» About this task
Reproduce exactly the lines from the line containing "modified index.html and added phone.css" through the end of the records below, including both ends, and nothing else.
[Extracted data Boundary: Start]
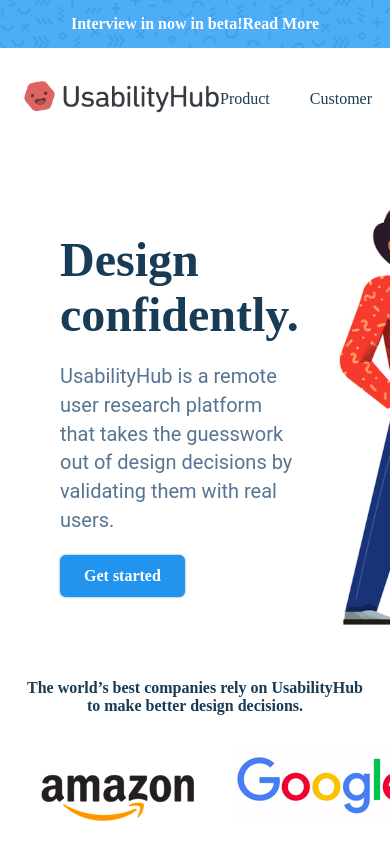
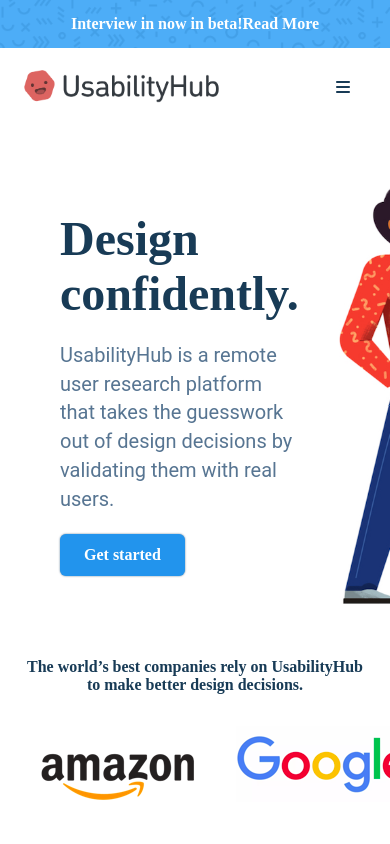
Before and after one commit to ashalam1/UsabilityHub-Clone, a plain HTML site: page index.html in a window 390 px wide. Shown: the top 844 px of the page. Drawn offline with Linux system fonts and the light colour scheme.

Commit message:
modified index.html and added phone.css

```diff
--- a/index.html
+++ b/index.html
@@ -6,6 +6,7 @@
     <meta name="viewport" content="width=device-width, initial-scale=1.0">
     <title>My website</title>
     <link rel="stylesheet" href="style.css">
+    <link rel="stylesheet" href="phone.css">
 </head>
 
 <body>
@@ -31,6 +32,7 @@
                     <li><a href="#" class="hover-links primary-button ">Sign up</a></li>
                 </ul>
             </div>
+            <a href="#" class="nav-toggle hover-links "><i class="fa-solid fa-bars"></i></a>
         </div>
     </nav>
     <!-- Header section -->
--- /dev/null
+++ b/phone.css
@@ -0,0 +1,9 @@
+@media screen and (max-width:991px) {
+    .nav-toggle {
+        display: block;
+        margin-right: 20px;
+    }
+    .nav-links{
+        display: none;
+    }
+}
--- a/style.css
+++ b/style.css
@@ -128,7 +128,9 @@ a {
     justify-content: end;
     gap: 40px;
 }
-
+.nav-toggle{
+    display: none;
+}
 /* header section */
 header {
     padding: 50px var(--padding-inline-section) 0;
```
[Extracted data Boundary: End]
» Your solution
modified index.html and added phone.css

```diff
--- a/index.html
+++ b/index.html
@@ -6,6 +6,7 @@
     <meta name="viewport" content="width=device-width, initial-scale=1.0">
     <title>My website</title>
     <link rel="stylesheet" href="style.css">
+    <link rel="stylesheet" href="phone.css">
 </head>
 
 <body>
@@ -31,6 +32,7 @@
                     <li><a href="#" class="hover-links primary-button ">Sign up</a></li>
                 </ul>
             </div>
+            <a href="#" class="nav-toggle hover-links "><i class="fa-solid fa-bars"></i></a>
         </div>
     </nav>
     <!-- Header section -->
--- /dev/null
+++ b/phone.css
@@ -0,0 +1,9 @@
+@media screen and (max-width:991px) {
+    .nav-toggle {
+        display: block;
+        margin-right: 20px;
+    }
+    .nav-links{
+        display: none;
+    }
+}
--- a/style.css
+++ b/style.css
@@ -128,7 +128,9 @@ a {
     justify-content: end;
     gap: 40px;
 }
-
+.nav-toggle{
+    display: none;
+}
 /* header section */
 header {
     padding: 50px var(--padding-inline-section) 0;
```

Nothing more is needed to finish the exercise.